[ABOUT THIS EXERCISE]
Write out each line from the data below that includes the word "suscipit".

Start of RECORDS

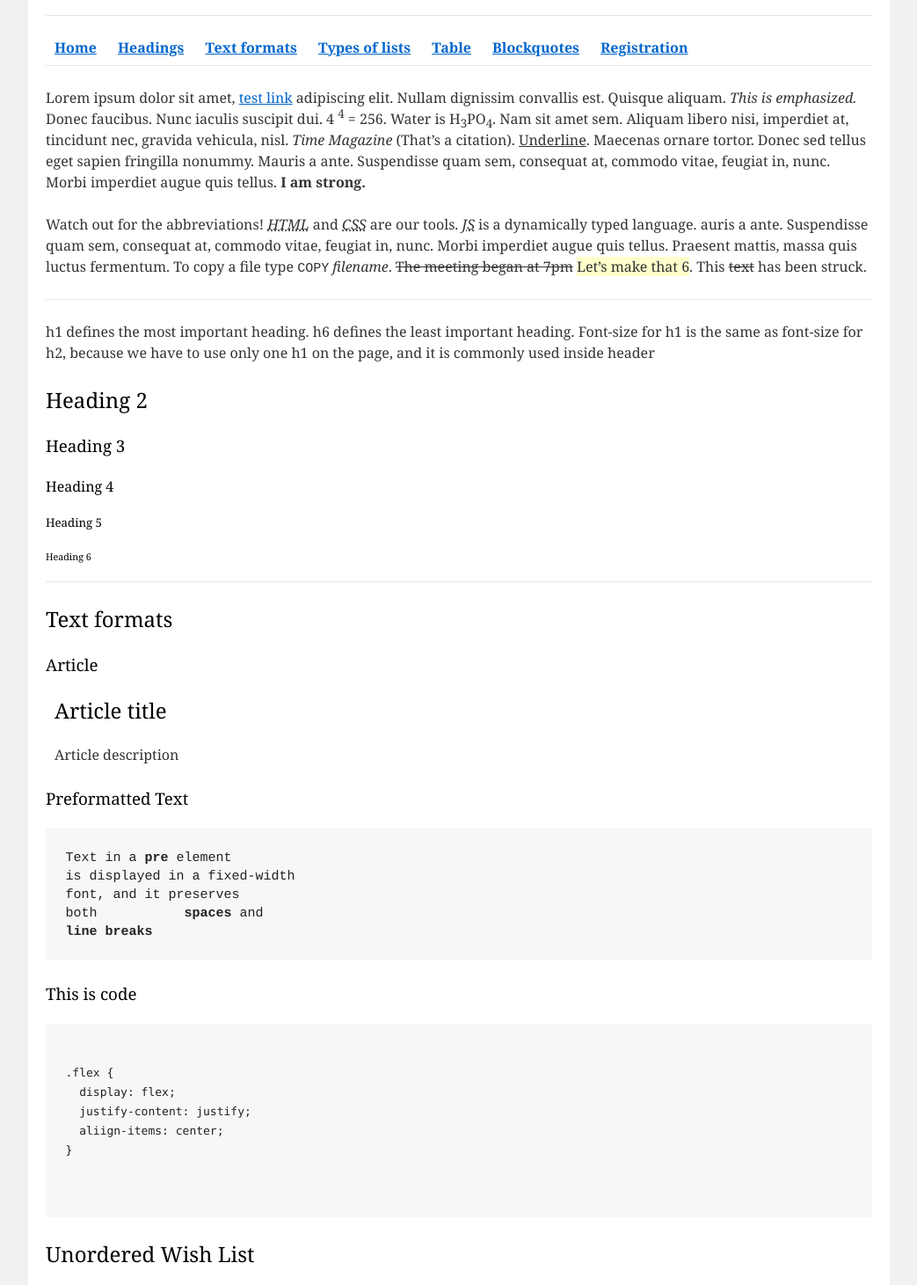
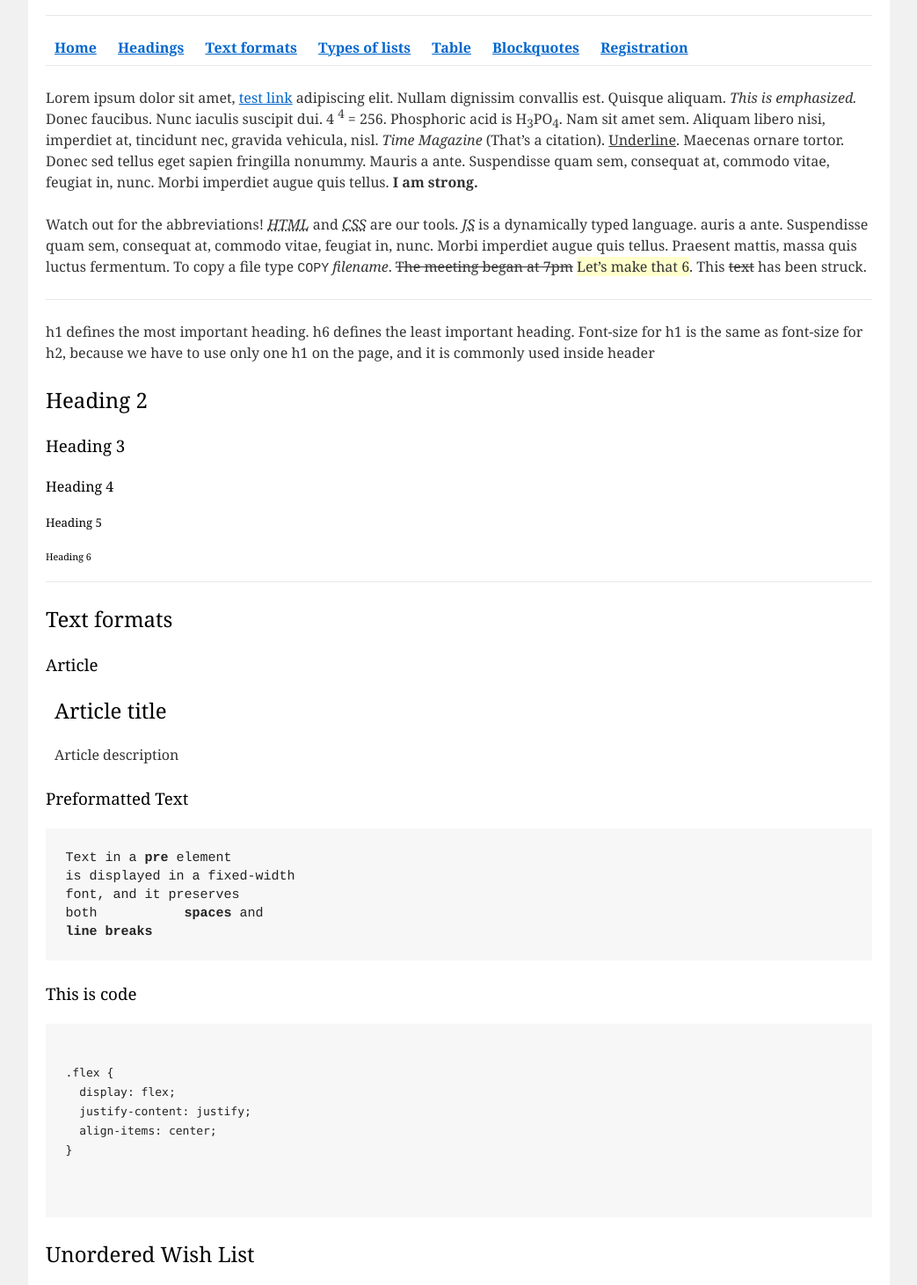
Before and after one commit to VolodymyrKalakura/FL-12, a plain HTML site: page FL12_HW1/homework/index.html in a window 1280 px wide. Shown: the part 204-1665 px from the top of the page at 88% size, without its empty margins (118-1161 px from the left). Drawn offline with Linux system fonts and the light colour scheme.

Commit message:
[fix]: change some content text

```diff
--- a/FL12_HW1/homework/index.html
+++ b/FL12_HW1/homework/index.html
@@ -29,7 +29,7 @@
           </header>
           <section id="home">
             <p>Lorem ipsum dolor sit amet, <a href="#">test link</a> adipiscing elit. Nullam dignissim convallis est. Quisque aliquam.
-             <em>This is emphasized.</em> Donec faucibus. Nunc iaculis suscipit dui. 4 <sup>4</sup> = 256. Water is H<sub>3</sub>PO<sub>4</sub>. Nam sit amet sem.
+             <em>This is emphasized.</em> Donec faucibus. Nunc iaculis suscipit dui. 4 <sup>4</sup> = 256. Phosphoric acid is H<sub>3</sub>PO<sub>4</sub>. Nam sit amet sem.
              Aliquam libero nisi, imperdiet at, tincidunt nec, gravida vehicula, nisl. <cite>Time Magazine</cite> (That’s a citation).
              <u>Underline</u>. Maecenas ornare tortor. Donec sed tellus eget sapien fringilla nonummy.
              Mauris a ante. Suspendisse quam sem, consequat at, commodo vitae, feugiat in, nunc.
@@ -68,7 +68,7 @@ both           <b>spaces</b> and
 .flex {
   display: flex;
   justify-content: justify;
-  aliign-items: center;
+  align-items: center;
 }
                 </code>
               </pre>
```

End of RECORDS

[ANSWER FOR THIS EXERCISE]
-             <em>This is emphasized.</em> Donec faucibus. Nunc iaculis suscipit dui. 4 <sup>4</sup> = 256. Water is H<sub>3</sub>PO<sub>4</sub>. Nam sit amet sem.
+             <em>This is emphasized.</em> Donec faucibus. Nunc iaculis suscipit dui. 4 <sup>4</sup> = 256. Phosphoric acid is H<sub>3</sub>PO<sub>4</sub>. Nam sit amet sem.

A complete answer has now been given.